2. How do you ensure landscape design considers the effects of climate change?
Since the 1960’s when Ian McHarg ran his influential ‘Man and the Environment’ course at Penn, landscape design has been addressing how settlements and other interventions we impose on the land can be designed to limit destruction, utilise local resources, conserve water and expand biodiversity. These are now widely regarded as key constituents of climate-resilient design. In recent years there has been a lot more joined-up thinking between other professions which was evidently lacking when I started out. Effective climate resilience can only be achieved through collaboration across many disciplines and a wider understanding and commitment between the client, design team and central government.

3. What is the next big trend in landscape architecture?
I think we are on the cusp of a golden age in landscape design. We know how to read natural processes in the land and work in harmony with them, and we understand how people respond and interact with nature, both so vital for our sustained future. I am also particularly excited about how the landscape is increasingly being integrated into the architecture to support the systems and functioning of a building as we have demonstrated at Thavies Inn. Be it passive cooling from shade planting, treating air pollution or improving the efficiency of photovoltaics, for me these innovations increasingly take landscape away from the ornamental and ‘nice to have’ to be an essential component of our habitable space and the long-term security of the planet. 

4. What is one building that inspires you and why? 
I am often left exhilarated by an extraordinary archaeological ruin or an interior of a vast cathedral, but for a truly memorable experience I always return to the Louisiana Art Museum in Humlebaek, Denmark.

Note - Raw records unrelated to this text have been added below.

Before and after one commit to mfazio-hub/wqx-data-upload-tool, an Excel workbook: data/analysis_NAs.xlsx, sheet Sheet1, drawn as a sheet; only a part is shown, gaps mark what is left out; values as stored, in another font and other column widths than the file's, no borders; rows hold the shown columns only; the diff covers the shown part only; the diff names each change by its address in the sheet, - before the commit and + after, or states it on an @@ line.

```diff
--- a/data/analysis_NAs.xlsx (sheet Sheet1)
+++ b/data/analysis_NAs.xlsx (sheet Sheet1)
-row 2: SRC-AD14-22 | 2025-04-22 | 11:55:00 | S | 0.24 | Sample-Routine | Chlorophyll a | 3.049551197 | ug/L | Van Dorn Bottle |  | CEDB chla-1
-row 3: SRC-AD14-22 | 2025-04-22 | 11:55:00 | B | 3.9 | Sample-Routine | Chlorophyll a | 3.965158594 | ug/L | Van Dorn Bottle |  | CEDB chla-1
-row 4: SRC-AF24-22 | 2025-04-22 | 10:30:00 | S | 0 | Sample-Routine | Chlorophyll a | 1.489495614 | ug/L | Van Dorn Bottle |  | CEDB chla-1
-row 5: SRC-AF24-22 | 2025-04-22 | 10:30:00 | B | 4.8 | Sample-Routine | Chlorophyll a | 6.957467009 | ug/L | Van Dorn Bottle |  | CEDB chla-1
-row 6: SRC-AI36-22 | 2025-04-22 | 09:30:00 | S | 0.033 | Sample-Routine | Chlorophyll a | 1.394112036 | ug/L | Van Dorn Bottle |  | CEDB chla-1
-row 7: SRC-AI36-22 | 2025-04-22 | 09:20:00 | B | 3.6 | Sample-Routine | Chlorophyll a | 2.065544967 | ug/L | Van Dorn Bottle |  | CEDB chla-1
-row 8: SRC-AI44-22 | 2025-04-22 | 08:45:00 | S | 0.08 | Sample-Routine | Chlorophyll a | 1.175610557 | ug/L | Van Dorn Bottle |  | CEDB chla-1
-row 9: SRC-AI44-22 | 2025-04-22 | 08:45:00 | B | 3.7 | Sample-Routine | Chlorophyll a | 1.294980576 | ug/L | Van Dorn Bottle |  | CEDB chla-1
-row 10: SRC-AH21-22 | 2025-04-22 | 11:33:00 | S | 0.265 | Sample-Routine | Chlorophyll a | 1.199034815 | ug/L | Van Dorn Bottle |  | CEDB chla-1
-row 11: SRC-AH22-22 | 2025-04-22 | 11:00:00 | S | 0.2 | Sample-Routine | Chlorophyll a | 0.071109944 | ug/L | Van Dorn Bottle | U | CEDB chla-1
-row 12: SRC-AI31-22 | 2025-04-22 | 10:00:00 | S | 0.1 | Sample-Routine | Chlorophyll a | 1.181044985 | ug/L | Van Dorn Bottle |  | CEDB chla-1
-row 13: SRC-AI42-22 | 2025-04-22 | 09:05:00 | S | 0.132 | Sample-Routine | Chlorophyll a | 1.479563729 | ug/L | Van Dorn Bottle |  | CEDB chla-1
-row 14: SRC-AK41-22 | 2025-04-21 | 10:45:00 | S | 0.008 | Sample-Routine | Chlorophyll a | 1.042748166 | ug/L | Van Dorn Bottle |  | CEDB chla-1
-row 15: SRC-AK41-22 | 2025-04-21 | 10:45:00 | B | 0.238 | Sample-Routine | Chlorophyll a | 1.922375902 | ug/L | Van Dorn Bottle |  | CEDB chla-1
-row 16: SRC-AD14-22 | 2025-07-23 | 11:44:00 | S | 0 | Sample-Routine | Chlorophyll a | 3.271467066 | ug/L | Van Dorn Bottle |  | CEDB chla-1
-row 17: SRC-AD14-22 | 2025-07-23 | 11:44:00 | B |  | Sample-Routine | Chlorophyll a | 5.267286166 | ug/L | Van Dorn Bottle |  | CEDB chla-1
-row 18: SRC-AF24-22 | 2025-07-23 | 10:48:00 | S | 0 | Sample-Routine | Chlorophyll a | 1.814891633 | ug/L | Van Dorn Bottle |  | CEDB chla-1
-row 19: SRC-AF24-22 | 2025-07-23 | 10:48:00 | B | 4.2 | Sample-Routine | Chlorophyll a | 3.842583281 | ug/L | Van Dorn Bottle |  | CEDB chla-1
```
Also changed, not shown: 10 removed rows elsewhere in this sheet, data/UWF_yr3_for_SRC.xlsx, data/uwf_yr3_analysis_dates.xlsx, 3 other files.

For me, it encapsulates the synthesis of architecture and landscape working as one entity. The architects Jorgen Bo and Wilhelm Wohlert working in the late 1950s camped out on the grounds for months making sketches and observing the light and views before designing the extension. The result is a series of pavilions and covered walkways that slowly take you on a journey through an unfolding coastal landscape. The experience of this place still remains exquisite, surprising and uplifting 64 years after it was completed. 

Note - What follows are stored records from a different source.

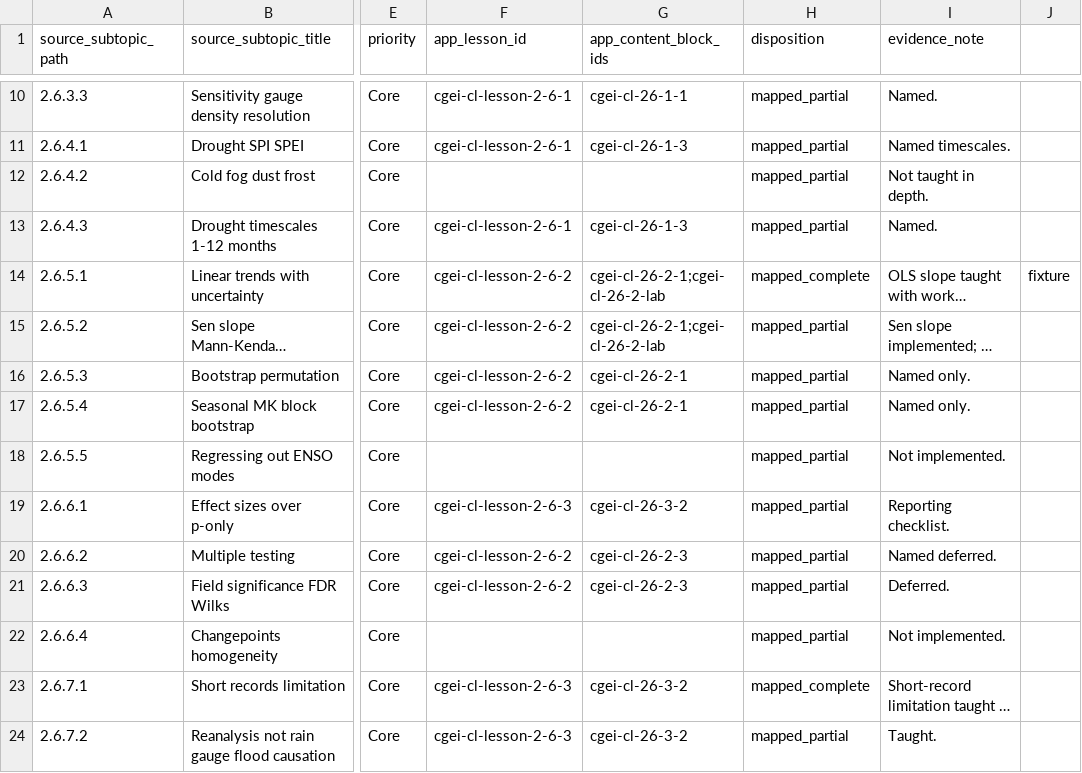
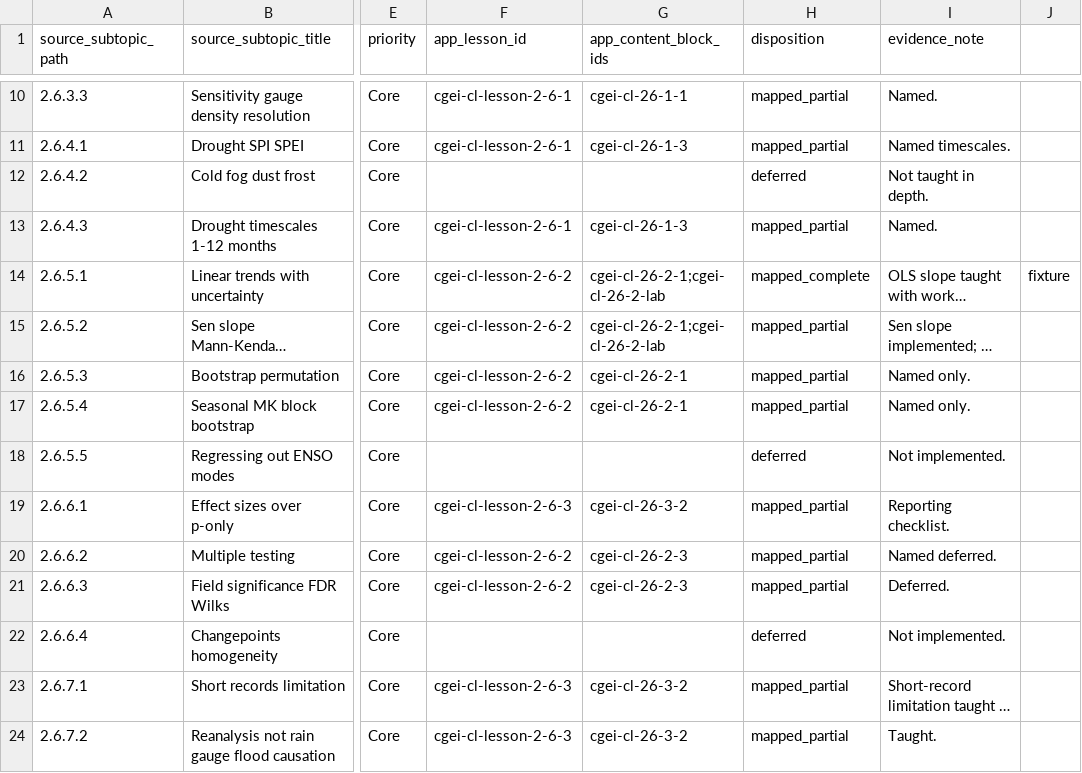
Before and after one commit to musab-shahid/my-study, a CSV file: docs/cgei/subject-2-unit-2.6-subtopic-traceability.csv, drawn as a sheet; only a part is shown, gaps mark what is left out; long unchanged cells end in …; the diff names each change by its address in the sheet, - before the commit and + after, or states it on an @@ line.

Commit message:
fix: make traceability dispositions match available evidence

```diff
--- a/docs/cgei/subject-2-unit-2.6-subtopic-traceability.csv
+++ b/docs/cgei/subject-2-unit-2.6-subtopic-traceability.csv
-H12 (disposition): mapped_partial
+H12 (disposition): deferred
-H18 (disposition): mapped_partial
+H18 (disposition): deferred
-H22 (disposition): mapped_partial
+H22 (disposition): deferred
-H23 (disposition): mapped_complete
+H23 (disposition): mapped_partial
```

5. Where is your favourite place in London and why?
I really enjoy strolling through the City of London. I love the rich history and tradition of the built form and the references to the hidden rivers and previous uses through place names. The mediaeval street pattern is fascinating, but I do wonder what it would have been like if Sir Christopher Wren’s formal plans for the area post the Fire of London had been implemented. Gillespies has been fortunate to have worked on a number of squares and streets there and I really sense the appreciation of these greening strategies to keep the place meaningful and alive
About Town
London Event Highlights

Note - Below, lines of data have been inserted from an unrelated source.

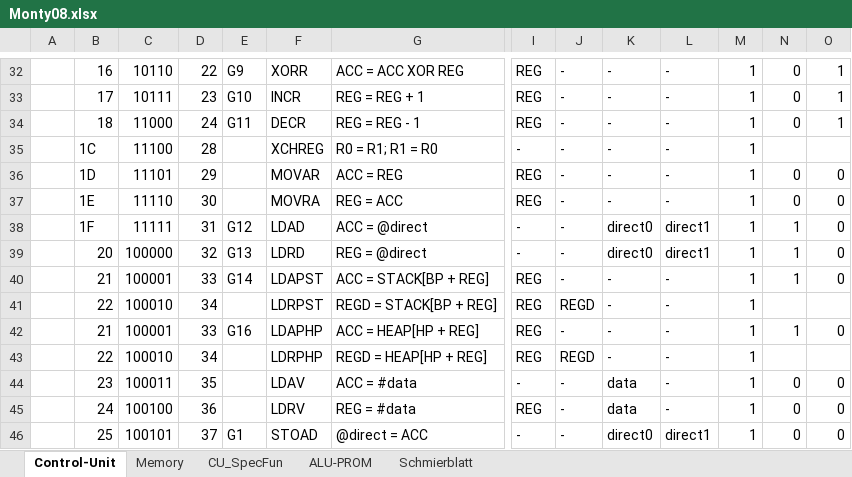
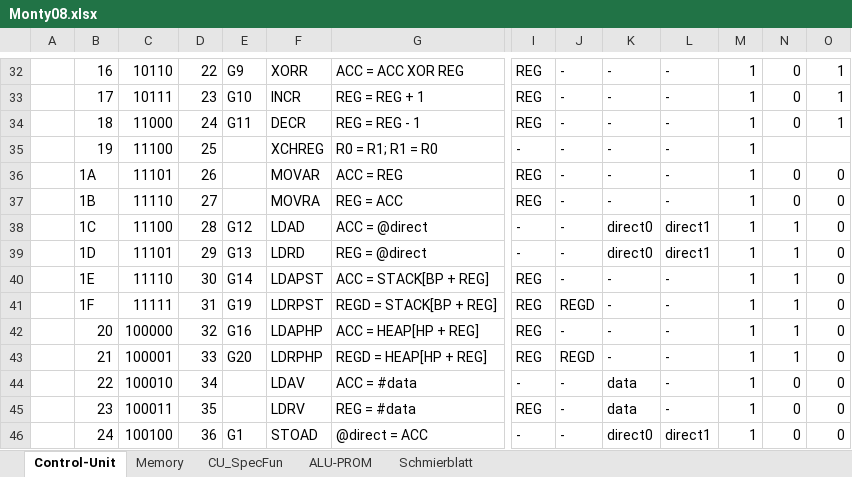
Before and after one commit to timmy0811/Monty08, an Excel workbook: Documentation/Monty08.xlsx, sheet Control-Unit, drawn as a sheet; only a part is shown, gaps mark what is left out; values as stored, in another font and other column widths than the file's, no cell formats; removed rows and columns are numbered as before the commit, all else as after; rows hold the shown columns only; the diff covers the shown part only; the diff names each change by its address in the sheet, - before the commit and + after, or states it on an @@ line.

```diff
--- a/Documentation/Monty08.xlsx (sheet Control-Unit)
+++ b/Documentation/Monty08.xlsx (sheet Control-Unit)
-B35: 1C
+B35: 19
-D35: 28
+D35: 25
-B36: 1D
+B36: 1A
-D36: 29
+D36: 26
-B37: 1E
+B37: 1B
-D37: 30
+D37: 27
-B38: 1F
+B38: 1C
-C38: 11111
+C38: 11100
-D38: 31
+D38: 28
-B39: 20
+B39: 1D
-C39: 100000
+C39: 11101
-D39: 32
+D39: 29
-B40: 21
+B40: 1E
-C40: 100001
+C40: 11110
-D40: 33
+D40: 30
-row 41:  | 22 | 100010 | 34 |  | LDRPST | REGD = STACK[BP + REG] | REG | REGD | - | - | 1
+row 41:  | 1F | 11111 | 31 | G19 | LDRPST | REGD = STACK[BP + REG] | REG | REGD | - | - | 1 | 1 | 0
-B42: 21
+B42: 20
-C42: 100001
+C42: 100000
-D42: 33
+D42: 32
-row 43:  | 22 | 100010 | 34 |  | LDRPHP | REGD = HEAP[HP + REG] | REG | REGD | - | - | 1
+row 43:  | 21 | 100001 | 33 | G20 | LDRPHP | REGD = HEAP[HP + REG] | REG | REGD | - | - | 1 | 1 | 0
-B44: 23
+B44: 22
-C44: 100011
+C44: 100010
-D44: 35
+D44: 34
-B45: 24
+B45: 23
-C45: 100100
+C45: 100011
-D45: 36
+D45: 35
-B46: 25
+B46: 24
-C46: 100101
+C46: 100100
-D46: 37
+D46: 36
```
Also changed, not shown: 11 added rows, 11 removed rows and 49 edited cells elsewhere in this sheet, sheet CU_SpecFun, cell formats, formulas that keep their value, 4 other files.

Here are the ERI team's top picks of what's on in London in the world of art, design and enjoyment.

Park Nights 2022 - Serpentine Galleries 
until 13 Oct 2022
Each year, Park Nights presents a series of new interdisciplinary artistic performance in the Serpentine Pavilion. This year's Black Chapel, designed by Chicago-based artist Theaster Gates with the support of Adjaye Associates, will feature artist and filmmaker Josiane M.H. Pozi and New York-based Standing on the Corner Art Ensemble.

 Frieze London & Frieze Masters 2022
12 - 16 October 2022 
Bringing together over 280 galleries from 42 countries, Frieze London & Frieze Masters will celebrate the creative spirit of the city. Led by Eva Langret, Frieze London will feature over 160 of the world’s leading contemporary galleries. Frieze Masters, directed by Nathan Clements-Gillespie, will feature over 120 galleries, showing work from ancient to modern.

Tate Britain: Cornelia Parker
until 16 October 2022
Cornelia Parker is one of Britain's best-loved and most acclaimed contemporary artists, who reconfigures domestic objects to question our relationship with the world. The exhibition brings together her large-scale iconic suspended works as well as her films and innovative drawings, prints and photographs.